* _Task details_: For the records shown below, return an exact copy that excludes the pictures.

(Content revision data)
———

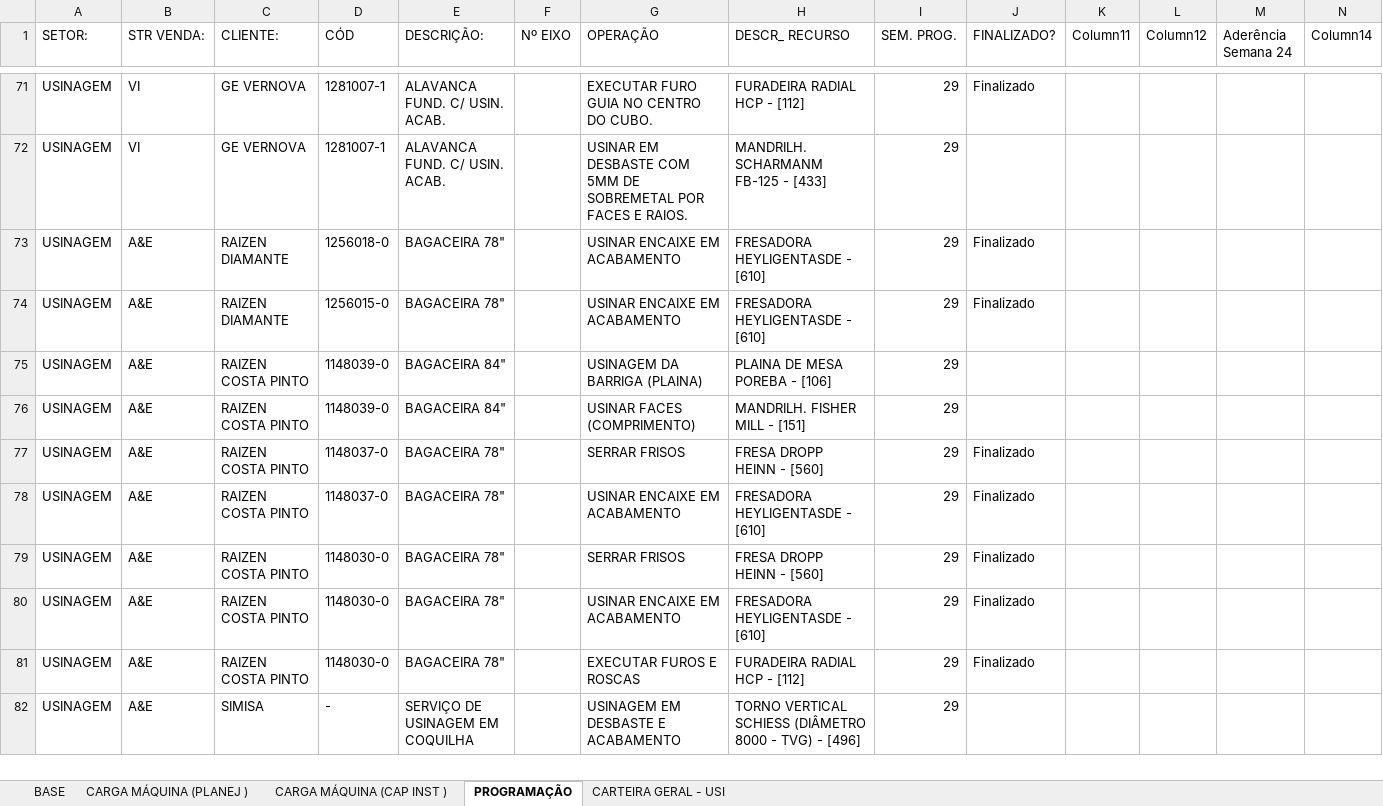
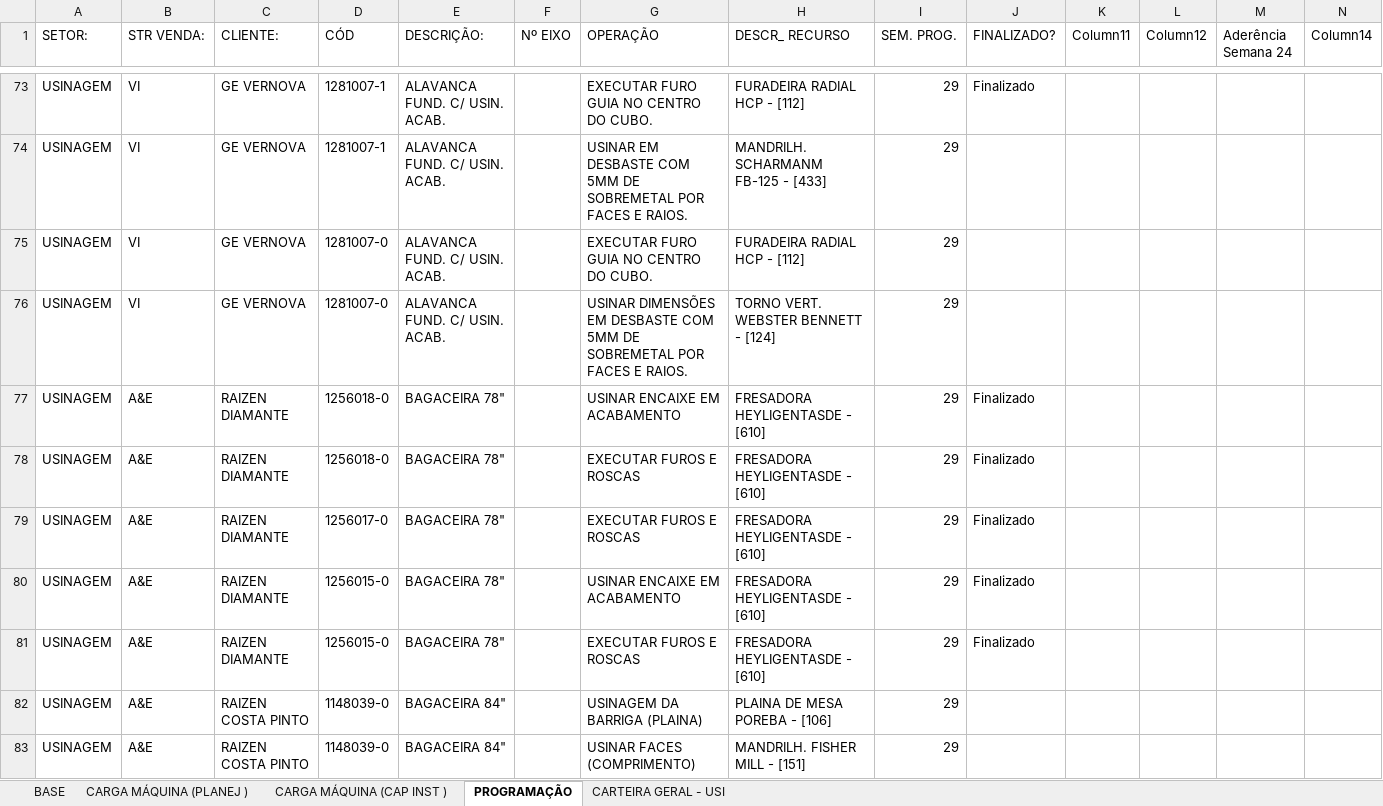
Before and after one commit to gilmarcosta2812200-hash/Progr_MECAL.html, an Excel workbook: PROG. SEMANAL_TESTE.xlsx, sheet PROGRAMAÇÃO, drawn as a sheet; only a part is shown, gaps mark what is left out; the shorter side is filled out with more unchanged rows; values as stored, in another font and other column widths than the file's, no borders; table styles not drawn; rows hold the shown columns only; the diff covers the shown part only; the diff names each change by its address in the sheet, - before the commit and + after, or states it on an @@ line.

```diff
--- a/PROG. SEMANAL_TESTE.xlsx (sheet PROGRAMAÇÃO)
+++ b/PROG. SEMANAL_TESTE.xlsx (sheet PROGRAMAÇÃO)
+row 75: USINAGEM | VI | GE VERNOVA | 1281007-0 | ALAVANCA FUND. C/ USIN. ACAB. |  | EXECUTAR FURO GUIA NO CENTRO DO CUBO. | FURADEIRA RADIAL HCP - [112] | 29
+row 76: USINAGEM | VI | GE VERNOVA | 1281007-0 | ALAVANCA FUND. C/ USIN. ACAB. |  | USINAR DIMENSÕES EM DESBASTE COM 5MM DE SOBREMETAL POR FACES E RAIOS. | TORNO VERT. WEBSTER BENNETT - [124] | 29
+row 78: USINAGEM | A&E | RAIZEN DIAMANTE | 1256018-0 | BAGACEIRA 78" |  | EXECUTAR FUROS E ROSCAS | FRESADORA HEYLIGENTASDE - [610] | 29 | Finalizado
+row 79: USINAGEM | A&E | RAIZEN DIAMANTE | 1256017-0 | BAGACEIRA 78" |  | EXECUTAR FUROS E ROSCAS | FRESADORA HEYLIGENTASDE - [610] | 29 | Finalizado
+row 81: USINAGEM | A&E | RAIZEN DIAMANTE | 1256015-0 | BAGACEIRA 78" |  | EXECUTAR FUROS E ROSCAS | FRESADORA HEYLIGENTASDE - [610] | 29 | Finalizado
```
Also changed, not shown: 4 added rows and 14 edited cells elsewhere in this sheet, sheet BASE, sheet CARTEIRA GERAL - USI, sheet CARGA MÁQUINA (PLANEJ ), sheet CARGA MÁQUINA (CAP INST ).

———

* _Written solution_:
Before and after one commit to gilmarcosta2812200-hash/Progr_MECAL.html, an Excel workbook: PROG. SEMANAL_TESTE.xlsx, sheet PROGRAMAÇÃO, drawn as a sheet; only a part is shown, gaps mark what is left out; the shorter side is filled out with more unchanged rows; values as stored, in another font and other column widths than the file's, no borders; table styles not drawn; rows hold the shown columns only; the diff covers the shown part only; the diff names each change by its address in the sheet, - before the commit and + after, or states it on an @@ line.

```diff
--- a/PROG. SEMANAL_TESTE.xlsx (sheet PROGRAMAÇÃO)
+++ b/PROG. SEMANAL_TESTE.xlsx (sheet PROGRAMAÇÃO)
+row 75: USINAGEM | VI | GE VERNOVA | 1281007-0 | ALAVANCA FUND. C/ USIN. ACAB. |  | EXECUTAR FURO GUIA NO CENTRO DO CUBO. | FURADEIRA RADIAL HCP - [112] | 29
+row 76: USINAGEM | VI | GE VERNOVA | 1281007-0 | ALAVANCA FUND. C/ USIN. ACAB. |  | USINAR DIMENSÕES EM DESBASTE COM 5MM DE SOBREMETAL POR FACES E RAIOS. | TORNO VERT. WEBSTER BENNETT - [124] | 29
+row 78: USINAGEM | A&E | RAIZEN DIAMANTE | 1256018-0 | BAGACEIRA 78" |  | EXECUTAR FUROS E ROSCAS | FRESADORA HEYLIGENTASDE - [610] | 29 | Finalizado
+row 79: USINAGEM | A&E | RAIZEN DIAMANTE | 1256017-0 | BAGACEIRA 78" |  | EXECUTAR FUROS E ROSCAS | FRESADORA HEYLIGENTASDE - [610] | 29 | Finalizado
+row 81: USINAGEM | A&E | RAIZEN DIAMANTE | 1256015-0 | BAGACEIRA 78" |  | EXECUTAR FUROS E ROSCAS | FRESADORA HEYLIGENTASDE - [610] | 29 | Finalizado
```
Also changed, not shown: 4 added rows and 14 edited cells elsewhere in this sheet, sheet BASE, sheet CARTEIRA GERAL - USI, sheet CARGA MÁQUINA (PLANEJ ), sheet CARGA MÁQUINA (CAP INST ).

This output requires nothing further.